Some years ago a doctor asked an elderly Christian woman in England, "If I asked God for five pounds, would I get it?"
The old woman answered with a question. "If you were introduced to the Prince of Wales, would you ask him for money at once?"
"No, not till I knew him better," replied the doctor.
"Well," remarked the woman, "you will need to know God a great deal better before you can expect Him to answer your prayer."
Someone commented on this incident by observing, "Many people presume to ask God for things upon mere acquaintance with Him." Isn’t that often the case? Prayer, as we said before, is simply two friends talking together. The Bible is God’s side of the conversation. When I read the Scriptures, I soon find myself whispering a petition. When I pray, God’s Word comes to mind. When I listen to His Word, my soul bows in adoration.
Bible expositor W. Graham Scroggie wrote, "In the Bible God speaks to us, and in prayer we speak to God." The Bible and prayer are intertwined strands forming the intimate cord of communion between God and ourselves.
Read the great prayers of Moses, Nehemiah, Ezra, and Daniel. In their petitions they spoke God’s words back to Him. This is the prayer language God delights to answer. As you pray, let Him bring Scriptures to mind. Pray them back to God as they apply to you.

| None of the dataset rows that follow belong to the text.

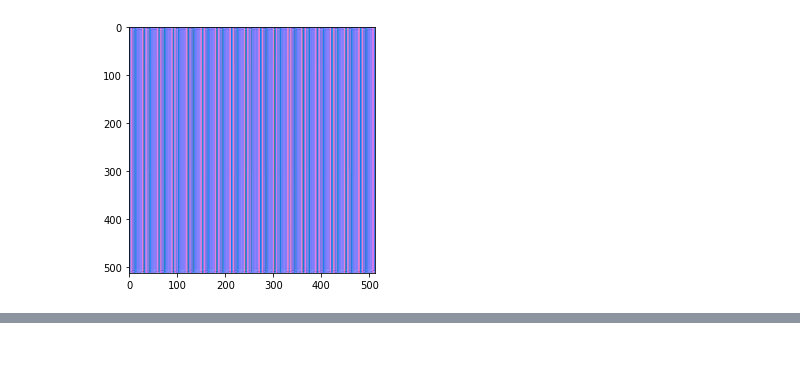
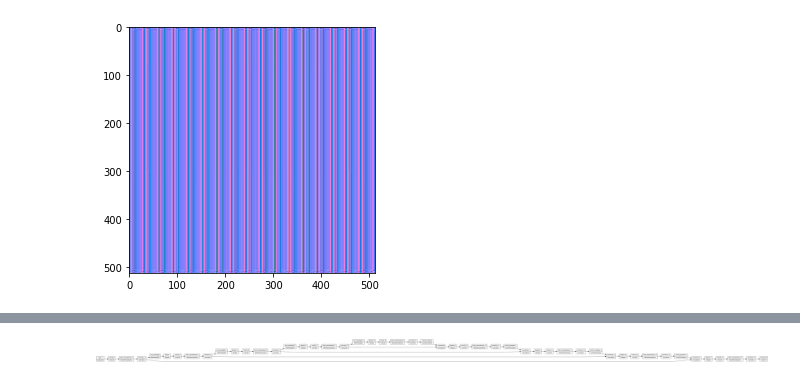
Before and after one commit to newohrim/normal-maps-generation, a Jupyter notebook: collab/NormalGen_Test.ipynb, the cells around one changed output, grey strips where cells are left out. Cells and saved outputs as stored; diff of their text form; code cells hidden in the pictures; blank space fills up the shorter version.

```diff
--- a/collab/NormalGen_Test.ipynb
+++ b/collab/NormalGen_Test.ipynb
@@ -204,0 +240,18 @@ temp = test_net_with_random_image_i(0)
+# %%
+def conv2d_block(input_tensor, n_filters, kernel_size = 3, batchnorm = True):
+    """Function to add 2 convolutional layers with the parameters passed to it"""
+    # first layer
+    x = Conv2D(filters = n_filters, kernel_size = (kernel_size, kernel_size),\
+              kernel_initializer = 'he_normal', padding = 'same')(input_tensor)
+    if batchnorm:
+        x = BatchNormalization()(x)
+    x = Activation('relu')(x)
+
+    # second layer
+    x = Conv2D(filters = n_filters, kernel_size = (kernel_size, kernel_size),\
+              kernel_initializer = 'he_normal', padding = 'same')(input_tensor)
+    if batchnorm:
+        x = BatchNormalization()(x)
+    x = Activation('relu')(x)
+
+    return x
@@ -204,0 +304,8 @@ temp = test_net_with_random_image_i(0)
+# %%
+img_size = 512
+input_img = Input(shape=(img_size, img_size, 3))
+
+#input_img = Input((img_size, img_size, 1), name='img')
+
+model = get_unet(input_img, n_filters=16, dropout=0.05, batchnorm=True)
+model.compile(optimizer=Adam(), loss="binary_crossentropy", metrics=["accuracy"])
@@ -204,0 +332,16 @@ temp = test_net_with_random_image_i(0)
+# %%
+tf.keras.utils.plot_model(
+    model,
+    to_file="model.png",
+    show_shapes=False,
+    show_dtype=False,
+    show_layer_names=True,
+    rankdir="LR",
+    expand_nested=False,
+    dpi=96,
+    layer_range=None,
+    show_layer_activations=False,
+    show_trainable=False,
+)
+# %% [output]
+[figure, added]
```
Also changed, not shown: parts of 13 cells of this notebook, 5 other files.
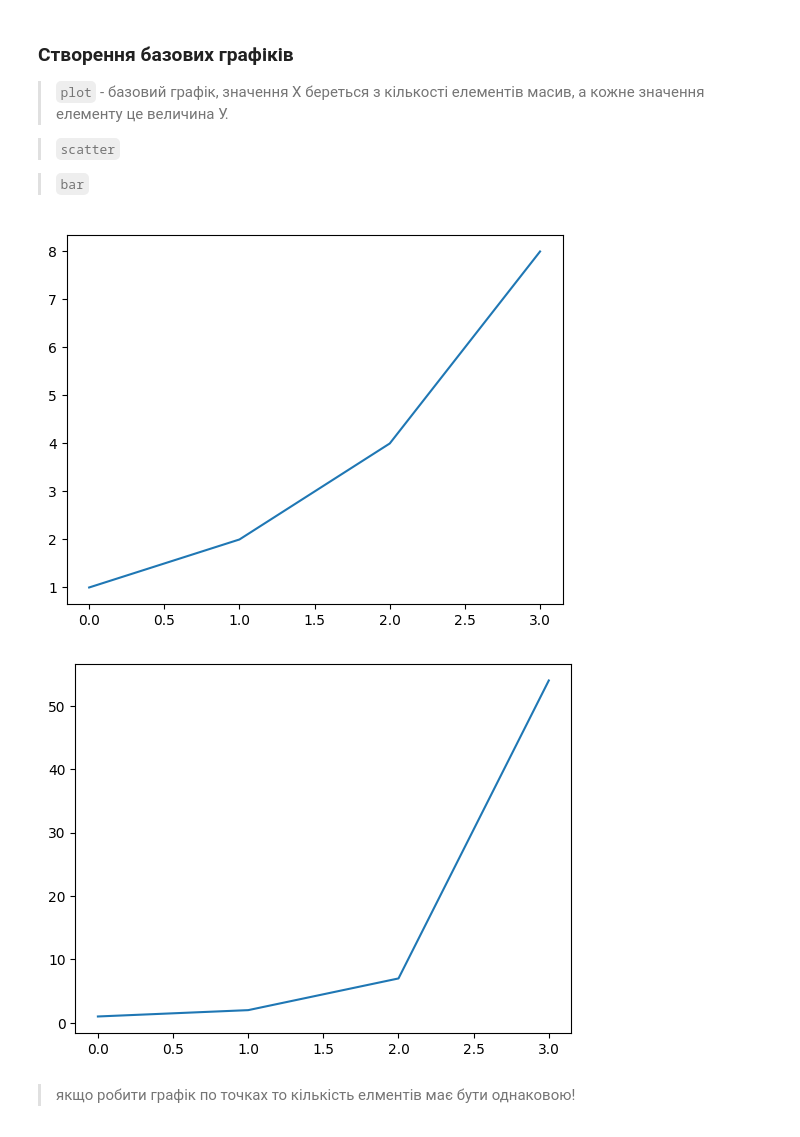
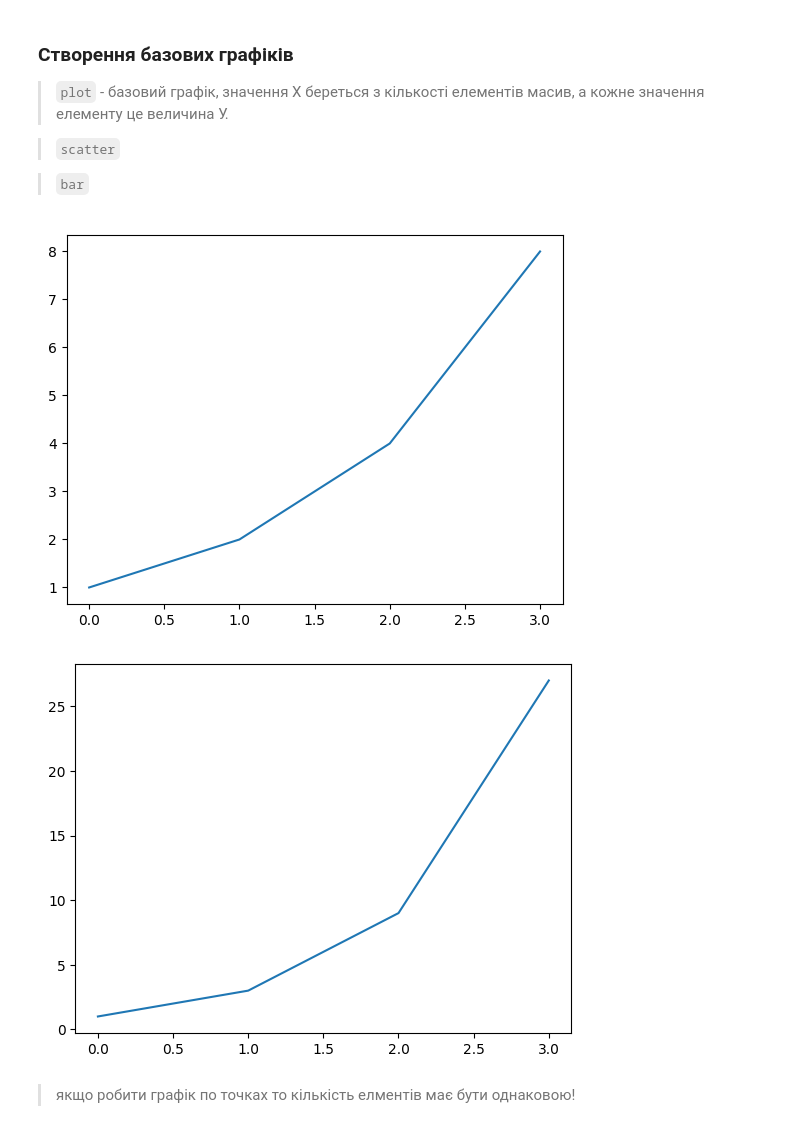
Before and after one commit to Oleksandr-Harmatii/Virtual, a Jupyter notebook: Lab_1_Math/1_matplotlib.ipynb, the cells around one changed output. Cells and saved outputs as stored; diff of their text form; code cells hidden in the pictures.

```diff
--- a/Lab_1_Math/1_matplotlib.ipynb
+++ b/Lab_1_Math/1_matplotlib.ipynb
@@ -35,13 +35,13 @@ import numpy as np
 # %%
 plt.plot([1, 2, 4, 8])
 plt.show()
 
 #Homework
-plt.plot([1, 2, 7, 54])
+plt.plot([1, 3, 9, 27])
 plt.show()
 # %% [output]
 [figure]
-[figure, old version]
+[figure, new version]
 # %% [markdown]
 > якщо робити графік по точках то кількість елментів має бути однаковою!
 # %%
```
Also changed, not shown: 1 other file.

Before you spend time reading and studying the Bible each day, pray that God will make your heart sensitive to His Word. Martin Luther said, "Having prayed well is having studied well." We cannot have one without the other.
George Müller fellowshiped with God as few men in history have ever done.
Listen to what Müller said about his times alone with God: "I begin to meditate the New Testament early in the mornings. . . . Invariably, I have found that . . . after so many minutes of meditation, my soul is guided to confession, or to give thanks, or to intercede, or to make a request. So, even when you couldn’t say that I had given myself to prayer, but rather to meditation, nevertheless, it turned out that almost immediately the meditation turned into prayer."
As God’s Word spoke to Müller’s heart, he naturally responded back to God prayer. He enjoyed intimate fellowship with his Lord.
Communication is the key to any relationship. Our relationship with God can grow only as we communicate our adoration, confession, petition, intercession, and thanksgiving to Him through prayer, and as we listen to His voice through the daily study of His Word.
How well do you know God? How intimate is your relationship with Him? George Müller could come to God, ask Him for five pounds, and know his heavenly Father would somehow supply his need. Could you ask God for that, or are you only an acquaintance?